*** SOURCE RECORDS

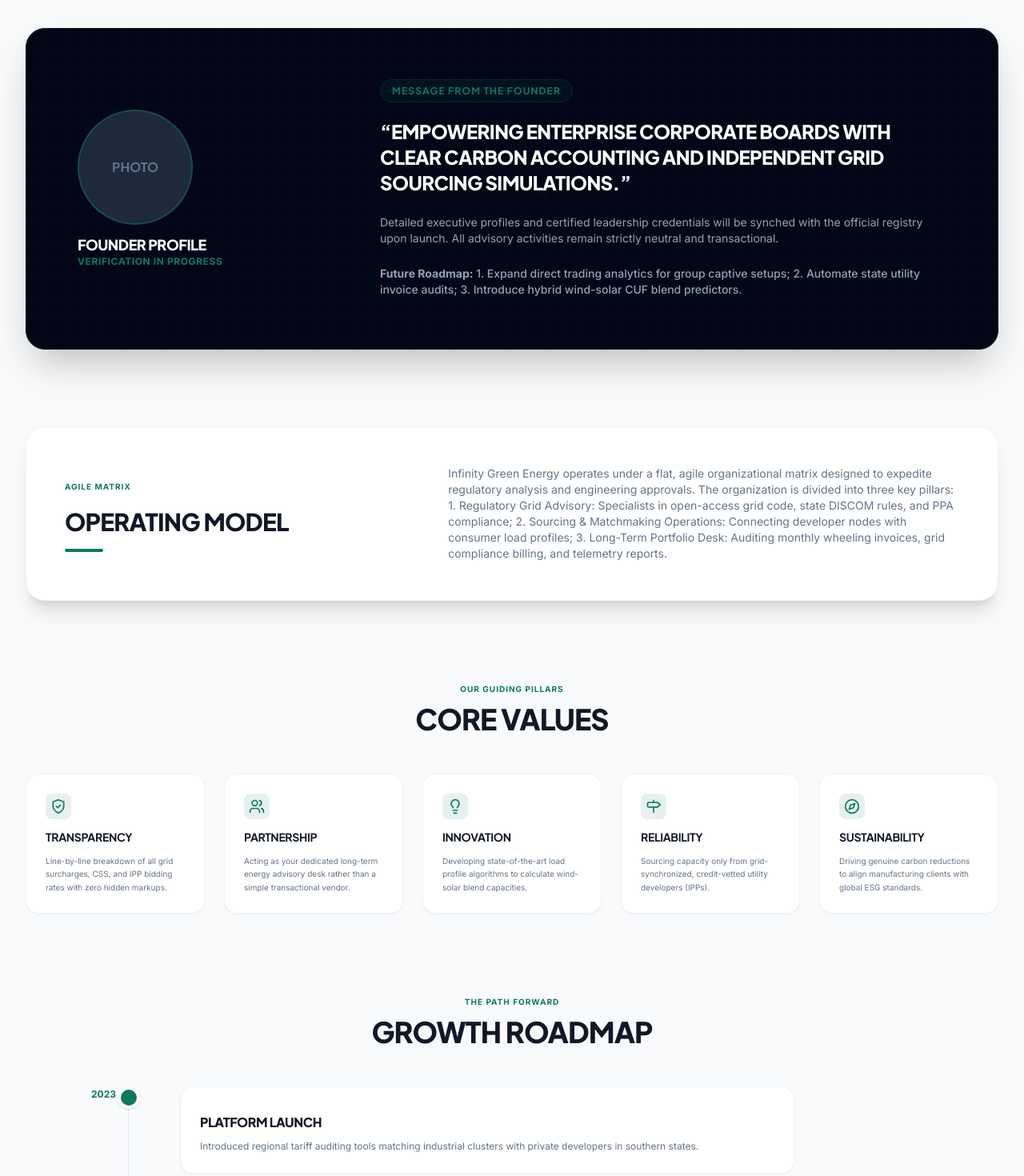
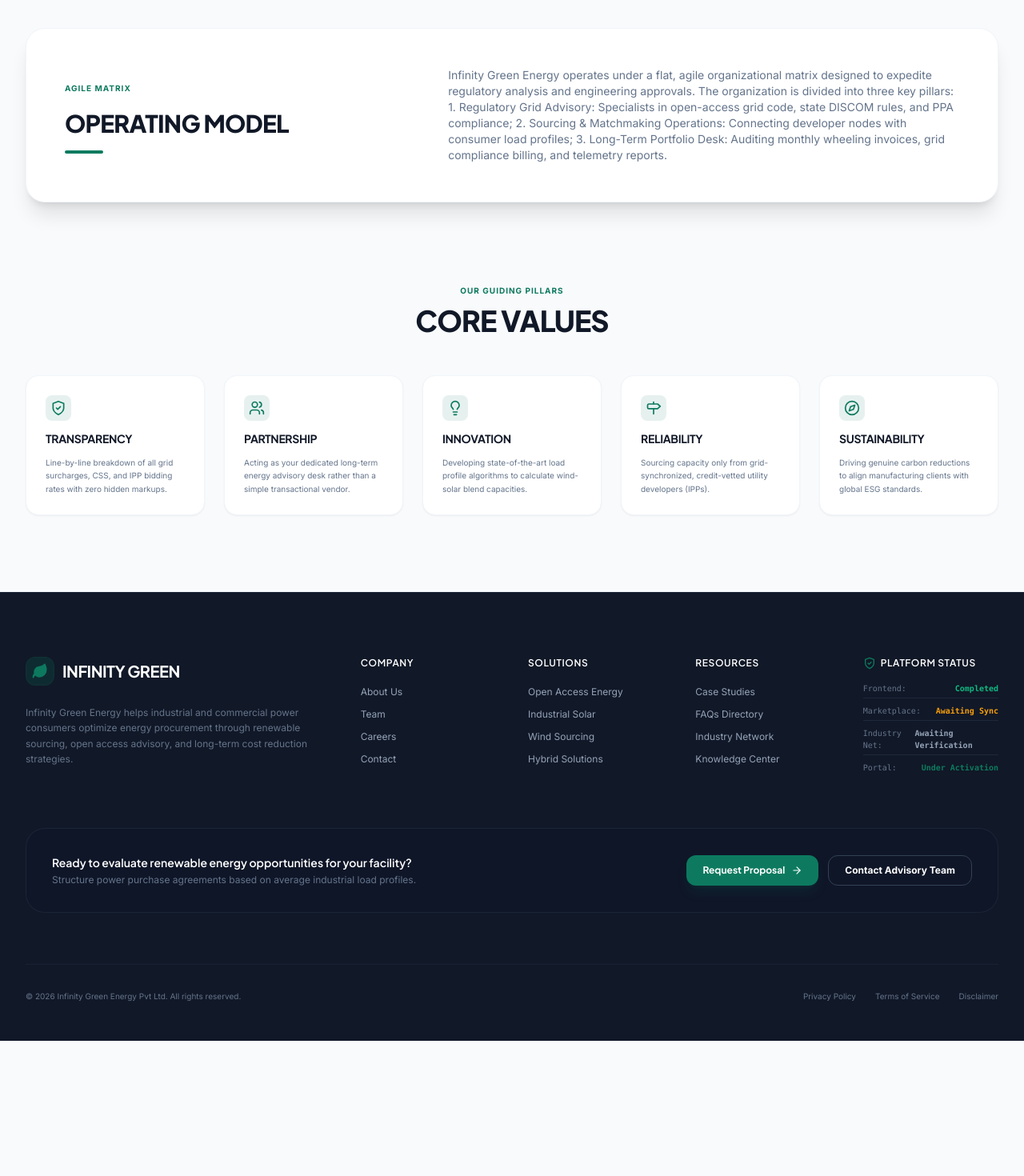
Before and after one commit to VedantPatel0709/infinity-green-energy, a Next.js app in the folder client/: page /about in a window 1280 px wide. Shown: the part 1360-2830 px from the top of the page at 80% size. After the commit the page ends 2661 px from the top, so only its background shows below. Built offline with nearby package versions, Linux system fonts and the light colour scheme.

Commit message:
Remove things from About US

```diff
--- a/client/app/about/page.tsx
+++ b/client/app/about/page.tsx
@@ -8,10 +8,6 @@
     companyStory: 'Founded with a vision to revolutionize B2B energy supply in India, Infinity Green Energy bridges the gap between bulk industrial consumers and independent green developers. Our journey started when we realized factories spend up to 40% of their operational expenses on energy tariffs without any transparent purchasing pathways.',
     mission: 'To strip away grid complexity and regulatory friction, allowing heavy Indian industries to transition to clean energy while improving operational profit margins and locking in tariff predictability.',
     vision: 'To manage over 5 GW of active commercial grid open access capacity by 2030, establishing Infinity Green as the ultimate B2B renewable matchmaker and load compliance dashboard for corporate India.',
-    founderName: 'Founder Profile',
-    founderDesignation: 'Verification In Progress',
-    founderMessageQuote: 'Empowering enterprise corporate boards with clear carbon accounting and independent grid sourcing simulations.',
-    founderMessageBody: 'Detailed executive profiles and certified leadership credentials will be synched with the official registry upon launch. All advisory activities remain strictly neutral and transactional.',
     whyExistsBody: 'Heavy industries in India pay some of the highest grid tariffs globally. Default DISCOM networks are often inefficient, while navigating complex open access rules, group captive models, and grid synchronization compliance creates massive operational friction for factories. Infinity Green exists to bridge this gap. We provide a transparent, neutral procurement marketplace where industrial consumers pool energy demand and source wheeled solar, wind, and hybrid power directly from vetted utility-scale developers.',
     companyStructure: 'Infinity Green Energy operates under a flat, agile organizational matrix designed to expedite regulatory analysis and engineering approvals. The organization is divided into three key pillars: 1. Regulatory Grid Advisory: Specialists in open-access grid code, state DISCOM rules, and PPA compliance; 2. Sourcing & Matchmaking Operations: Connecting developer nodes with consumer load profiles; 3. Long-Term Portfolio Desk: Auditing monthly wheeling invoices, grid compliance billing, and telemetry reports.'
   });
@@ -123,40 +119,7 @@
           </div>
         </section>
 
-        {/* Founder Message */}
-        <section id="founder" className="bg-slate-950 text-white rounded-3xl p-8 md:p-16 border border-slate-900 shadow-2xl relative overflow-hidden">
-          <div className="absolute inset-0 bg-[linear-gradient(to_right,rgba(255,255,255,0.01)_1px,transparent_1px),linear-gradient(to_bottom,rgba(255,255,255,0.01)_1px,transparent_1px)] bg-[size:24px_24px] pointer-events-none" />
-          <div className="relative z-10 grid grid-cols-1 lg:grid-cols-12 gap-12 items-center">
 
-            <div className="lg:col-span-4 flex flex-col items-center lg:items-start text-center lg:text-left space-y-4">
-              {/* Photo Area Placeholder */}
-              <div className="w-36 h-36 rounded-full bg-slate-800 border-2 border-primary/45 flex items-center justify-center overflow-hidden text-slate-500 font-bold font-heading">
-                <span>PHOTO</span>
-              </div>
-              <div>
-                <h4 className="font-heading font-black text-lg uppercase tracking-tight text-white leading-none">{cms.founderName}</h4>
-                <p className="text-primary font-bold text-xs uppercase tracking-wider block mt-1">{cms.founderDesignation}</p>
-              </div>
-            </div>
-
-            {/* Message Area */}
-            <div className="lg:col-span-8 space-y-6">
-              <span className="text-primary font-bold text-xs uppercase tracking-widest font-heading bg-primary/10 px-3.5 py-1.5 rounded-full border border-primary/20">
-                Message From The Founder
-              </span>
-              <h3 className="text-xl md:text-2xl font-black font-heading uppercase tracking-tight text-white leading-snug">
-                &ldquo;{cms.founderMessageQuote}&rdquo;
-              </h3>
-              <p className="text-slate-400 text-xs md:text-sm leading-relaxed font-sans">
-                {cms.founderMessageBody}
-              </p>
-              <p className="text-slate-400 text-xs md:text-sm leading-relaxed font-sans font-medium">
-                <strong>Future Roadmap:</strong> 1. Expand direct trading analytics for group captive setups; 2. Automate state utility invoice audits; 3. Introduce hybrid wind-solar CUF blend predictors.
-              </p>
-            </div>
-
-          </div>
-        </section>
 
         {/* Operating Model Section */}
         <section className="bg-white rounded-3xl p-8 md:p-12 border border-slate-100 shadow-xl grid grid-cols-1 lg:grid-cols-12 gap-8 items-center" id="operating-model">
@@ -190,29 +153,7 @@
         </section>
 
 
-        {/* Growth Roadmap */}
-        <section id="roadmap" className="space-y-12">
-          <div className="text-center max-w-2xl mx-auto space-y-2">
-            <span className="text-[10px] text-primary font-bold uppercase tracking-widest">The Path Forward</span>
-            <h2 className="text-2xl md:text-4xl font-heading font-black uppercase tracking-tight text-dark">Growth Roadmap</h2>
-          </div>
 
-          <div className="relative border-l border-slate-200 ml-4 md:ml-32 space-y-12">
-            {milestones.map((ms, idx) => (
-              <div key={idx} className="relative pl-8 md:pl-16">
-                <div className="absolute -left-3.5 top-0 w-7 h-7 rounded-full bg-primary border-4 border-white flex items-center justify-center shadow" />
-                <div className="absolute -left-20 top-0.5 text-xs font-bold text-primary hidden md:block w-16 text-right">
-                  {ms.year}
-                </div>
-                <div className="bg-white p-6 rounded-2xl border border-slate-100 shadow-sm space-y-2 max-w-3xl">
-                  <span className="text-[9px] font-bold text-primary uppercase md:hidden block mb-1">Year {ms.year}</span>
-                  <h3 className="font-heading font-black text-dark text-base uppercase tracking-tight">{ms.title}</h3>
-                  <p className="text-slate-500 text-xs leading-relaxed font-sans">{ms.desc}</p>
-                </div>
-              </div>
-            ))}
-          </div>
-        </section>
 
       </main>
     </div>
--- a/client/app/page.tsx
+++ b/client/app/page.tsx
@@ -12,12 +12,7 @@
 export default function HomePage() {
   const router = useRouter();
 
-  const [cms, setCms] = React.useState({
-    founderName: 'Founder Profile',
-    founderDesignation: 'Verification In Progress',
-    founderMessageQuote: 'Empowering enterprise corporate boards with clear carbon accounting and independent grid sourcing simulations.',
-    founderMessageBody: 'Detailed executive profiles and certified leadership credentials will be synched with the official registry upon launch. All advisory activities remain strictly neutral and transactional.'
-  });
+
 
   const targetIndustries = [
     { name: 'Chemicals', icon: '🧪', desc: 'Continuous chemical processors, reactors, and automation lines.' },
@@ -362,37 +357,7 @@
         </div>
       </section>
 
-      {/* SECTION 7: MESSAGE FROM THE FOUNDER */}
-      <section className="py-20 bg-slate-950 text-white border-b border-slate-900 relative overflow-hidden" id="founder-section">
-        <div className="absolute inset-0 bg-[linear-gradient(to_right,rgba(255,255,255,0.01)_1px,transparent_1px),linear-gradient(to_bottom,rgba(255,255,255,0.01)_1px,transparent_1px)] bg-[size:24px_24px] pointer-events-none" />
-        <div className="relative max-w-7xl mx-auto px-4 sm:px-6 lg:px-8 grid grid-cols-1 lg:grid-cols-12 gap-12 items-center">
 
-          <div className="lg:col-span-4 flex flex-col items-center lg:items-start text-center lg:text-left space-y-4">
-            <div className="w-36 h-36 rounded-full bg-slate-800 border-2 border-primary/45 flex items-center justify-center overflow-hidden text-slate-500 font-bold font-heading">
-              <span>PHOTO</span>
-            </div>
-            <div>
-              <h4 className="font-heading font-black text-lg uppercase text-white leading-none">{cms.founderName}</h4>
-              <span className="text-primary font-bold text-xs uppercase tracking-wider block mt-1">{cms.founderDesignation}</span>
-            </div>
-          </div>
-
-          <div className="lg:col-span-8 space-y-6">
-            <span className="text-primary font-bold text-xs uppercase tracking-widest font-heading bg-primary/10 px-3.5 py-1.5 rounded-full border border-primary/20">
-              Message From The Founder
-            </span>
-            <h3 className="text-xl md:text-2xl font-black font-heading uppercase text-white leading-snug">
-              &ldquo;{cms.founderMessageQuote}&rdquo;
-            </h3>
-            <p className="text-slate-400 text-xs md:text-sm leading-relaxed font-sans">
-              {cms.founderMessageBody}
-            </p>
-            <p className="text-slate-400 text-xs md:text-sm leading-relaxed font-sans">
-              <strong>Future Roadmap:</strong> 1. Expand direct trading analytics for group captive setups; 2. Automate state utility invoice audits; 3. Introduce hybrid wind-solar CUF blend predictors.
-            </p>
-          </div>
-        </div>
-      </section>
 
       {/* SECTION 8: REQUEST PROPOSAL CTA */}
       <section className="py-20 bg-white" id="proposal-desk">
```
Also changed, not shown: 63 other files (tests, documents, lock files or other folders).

******

Scan the records above for the string "tracking", and copy every line where it turns up.

-                <h4 className="font-heading font-black text-lg uppercase tracking-tight text-white leading-none">{cms.founderName}</h4>
-                <p className="text-primary font-bold text-xs uppercase tracking-wider block mt-1">{cms.founderDesignation}</p>
-              <span className="text-primary font-bold text-xs uppercase tracking-widest font-heading bg-primary/10 px-3.5 py-1.5 rounded-full border border-primary/20">
-              <h3 className="text-xl md:text-2xl font-black font-heading uppercase tracking-tight text-white leading-snug">
-            <span className="text-[10px] text-primary font-bold uppercase tracking-widest">The Path Forward</span>
-            <h2 className="text-2xl md:text-4xl font-heading font-black uppercase tracking-tight text-dark">Growth Roadmap</h2>
-                  <h3 className="font-heading font-black text-dark text-base uppercase tracking-tight">{ms.title}</h3>
-              <span className="text-primary font-bold text-xs uppercase tracking-wider block mt-1">{cms.founderDesignation}</span>
-            <span className="text-primary font-bold text-xs uppercase tracking-widest font-heading bg-primary/10 px-3.5 py-1.5 rounded-full border border-primary/20">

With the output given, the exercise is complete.